The act of kicking “it” into high gear is normally reserved for leather clad bikers, dirtbikers, and the occasional Vespa enthusiast. However, after 3000 km’s, I began to feel my big ugly van had earned the right to say we kicked’ it into the highest gear imagineable. This act of kicking ‘it’ entitles the van to proceed at a faster pace, thereby getting to a destination in a shorter amount of time.
So within’ one solid day of 12 hour driving, we found ourselves sailing through Ottawa, in anticipation for Montreal. Once we got to Montreal, it was rush hour. Our van doesn’t exactly do rush hour. So we pretended like we belonged with all the other hip and happening Montrealers and just followed the guy in front of me. Next thing we know, we’re outside of Montreal stuck in a convoy of army vehicle and Semi’s. With the mass amounts of cars, and the van being a little less trust worthy than your average sedan, we decided to go with it. We figured…Quebec City, we’ll hang out, get some food, find a place to stay, and call it quits for the day.
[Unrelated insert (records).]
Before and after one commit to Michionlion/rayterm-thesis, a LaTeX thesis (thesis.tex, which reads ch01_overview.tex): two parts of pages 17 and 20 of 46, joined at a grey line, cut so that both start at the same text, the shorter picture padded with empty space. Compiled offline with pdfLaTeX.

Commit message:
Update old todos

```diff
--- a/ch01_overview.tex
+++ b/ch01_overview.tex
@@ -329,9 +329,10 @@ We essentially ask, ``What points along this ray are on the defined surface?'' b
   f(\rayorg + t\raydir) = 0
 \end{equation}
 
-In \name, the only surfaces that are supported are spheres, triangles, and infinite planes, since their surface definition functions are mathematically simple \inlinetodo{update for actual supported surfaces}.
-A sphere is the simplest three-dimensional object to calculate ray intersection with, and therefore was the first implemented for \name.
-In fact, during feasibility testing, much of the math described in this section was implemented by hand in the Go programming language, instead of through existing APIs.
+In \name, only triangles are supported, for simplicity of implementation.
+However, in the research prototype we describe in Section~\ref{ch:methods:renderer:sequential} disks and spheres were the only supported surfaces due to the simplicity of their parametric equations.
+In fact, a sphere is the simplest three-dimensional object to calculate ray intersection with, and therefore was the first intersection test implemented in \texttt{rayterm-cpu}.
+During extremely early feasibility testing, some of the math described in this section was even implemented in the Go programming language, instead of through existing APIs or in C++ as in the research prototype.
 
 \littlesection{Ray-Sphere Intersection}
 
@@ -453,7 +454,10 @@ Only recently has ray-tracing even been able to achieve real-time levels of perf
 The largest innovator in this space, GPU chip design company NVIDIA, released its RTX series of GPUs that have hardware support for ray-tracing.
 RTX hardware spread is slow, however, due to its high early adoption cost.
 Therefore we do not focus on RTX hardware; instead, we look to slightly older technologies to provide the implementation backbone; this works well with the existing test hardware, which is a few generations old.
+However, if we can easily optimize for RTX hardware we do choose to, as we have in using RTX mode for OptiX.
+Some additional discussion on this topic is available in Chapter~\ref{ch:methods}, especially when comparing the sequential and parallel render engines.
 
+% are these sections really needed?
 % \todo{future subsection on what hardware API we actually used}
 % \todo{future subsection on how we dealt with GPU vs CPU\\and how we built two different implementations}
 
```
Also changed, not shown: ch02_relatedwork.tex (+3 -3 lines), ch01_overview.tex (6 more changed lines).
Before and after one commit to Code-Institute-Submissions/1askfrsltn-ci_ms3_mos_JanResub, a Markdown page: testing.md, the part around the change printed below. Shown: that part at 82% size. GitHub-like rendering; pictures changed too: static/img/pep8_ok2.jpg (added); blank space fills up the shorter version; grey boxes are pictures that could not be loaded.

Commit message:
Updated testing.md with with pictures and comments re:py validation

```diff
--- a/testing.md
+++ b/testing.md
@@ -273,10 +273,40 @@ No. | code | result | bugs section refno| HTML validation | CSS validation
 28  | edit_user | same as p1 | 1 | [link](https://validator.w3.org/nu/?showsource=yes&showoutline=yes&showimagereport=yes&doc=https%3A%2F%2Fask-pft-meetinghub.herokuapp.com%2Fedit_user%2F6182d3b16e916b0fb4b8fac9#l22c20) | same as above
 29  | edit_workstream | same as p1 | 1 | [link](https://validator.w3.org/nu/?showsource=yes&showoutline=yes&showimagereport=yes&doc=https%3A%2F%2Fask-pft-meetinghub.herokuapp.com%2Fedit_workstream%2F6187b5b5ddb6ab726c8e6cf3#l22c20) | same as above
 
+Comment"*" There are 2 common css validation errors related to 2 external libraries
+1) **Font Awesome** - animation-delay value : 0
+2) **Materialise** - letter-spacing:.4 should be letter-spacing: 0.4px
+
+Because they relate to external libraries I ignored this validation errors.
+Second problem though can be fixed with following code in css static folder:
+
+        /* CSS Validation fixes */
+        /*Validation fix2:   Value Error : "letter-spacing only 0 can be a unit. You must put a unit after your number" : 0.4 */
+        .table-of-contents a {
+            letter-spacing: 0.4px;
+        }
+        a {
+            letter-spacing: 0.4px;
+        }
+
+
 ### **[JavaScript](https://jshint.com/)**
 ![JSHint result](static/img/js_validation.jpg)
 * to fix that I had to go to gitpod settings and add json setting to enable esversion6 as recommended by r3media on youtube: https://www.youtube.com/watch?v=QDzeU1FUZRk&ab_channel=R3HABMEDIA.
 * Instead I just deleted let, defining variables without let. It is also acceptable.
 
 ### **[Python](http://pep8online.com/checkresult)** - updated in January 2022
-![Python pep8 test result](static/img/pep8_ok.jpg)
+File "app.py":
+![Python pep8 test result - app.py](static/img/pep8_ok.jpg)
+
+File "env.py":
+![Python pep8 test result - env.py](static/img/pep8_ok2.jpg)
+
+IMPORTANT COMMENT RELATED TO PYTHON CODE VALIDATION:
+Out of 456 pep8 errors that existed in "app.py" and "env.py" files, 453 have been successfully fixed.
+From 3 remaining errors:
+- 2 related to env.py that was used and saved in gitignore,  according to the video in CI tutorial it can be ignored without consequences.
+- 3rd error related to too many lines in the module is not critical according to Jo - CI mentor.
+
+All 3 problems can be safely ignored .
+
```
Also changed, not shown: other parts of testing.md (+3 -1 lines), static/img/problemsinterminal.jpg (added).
That never happened. We pulled into Quebec City as it was getting dark, took a quick walk around some of Old Quebec, then found a place to park the van just on the outskirts of town. Once we woke up, we figured it wouldn’t make sense to backtrack. Perhaps an excuse brought on by the fear of being trapped in the herd of moving vehicles. So we did what we do best, drive.
Next thing we know we’re pulling into Halifax, shocked that we had made it from Regina to Halifax 5 days faster than anticipated. Not only that, but we did it in a big ugly (tired) van that we had expected would take at least 2 weeks to make that same trip. So here we are, in Halifax, Nova Scotia, and I’m left wondering, why didn’t we just slow down?
1) The van actually purred like a kitten, we expected mechanical delays, or perhaps the engine running hot, or at least warm. But nothing, it was good as gravy aside from burning a bit of oil. Due to the fact that it was behaving, we continued to drive it expecting the van to tell us when we needed to slow down. It never did…
2) Justin’s Paranoia – He probably won’t like me putting this up, but whatever, he’s asleep. Our van was packed to the nines full of band equipment, including his pride and joy Marshall Amp from the 70’s and his brand new Gibson, along with a bunch of other PA equipment of ours, recording gear, 8 or 9 more guitars, and a buncha other fun stuff. So due to the fact that all our gear was in the van, he wouldn’t leave the van unattended. Which meant a lot of planned things on the itinerary were rain checked for a later trip when our van isn’t full of thousands of dollars worth of equipment.
3) We’re uber cheap – Believe it not but we made it to Halifax without spending money on food. Now you might be wondering, what the H-E-double hockey sticks, how does that work? Well, we had packed an ice cream bucket of cookies (Thanks Fay), Some Cheesebuns & Cinnimon Buns (Thanks Aunt Marlene), Some Bread, Some cheese, Some Ravioli, Some Beans, and a box of Mandarin Oranges. Due to this cheapness, I think it may have been another likely culprit. The longer you’re on the road, the more you spend.
4) The Cold – With everything freezing over, it was tough to stay in one place for much longer than a day as we were always hoping to find someplace warmer. Not to mention that all the campgrounds seemed to be closed. They had all shut off their water to prevent their pipes from freezing. So we were left with no electricity a lot of the times, along with having to sleep in parking lots and rest-stops in sub zero degree temperature. Not cool.
Despite all these downfalls, the trip itself was a blast. We got to see a lot of Canada, over 4000 Kilomtres to be exact. We didn’t meet as many people as I had expected, but then again I did expect we’d crash in a hostel a few nights. Never happened. We did succeed in not spending much. The van survived as well, and we actually made it to Halifax. Now that we’re here, it’s just a matter of finding a place to call home, and we’ll see where our travels take us next.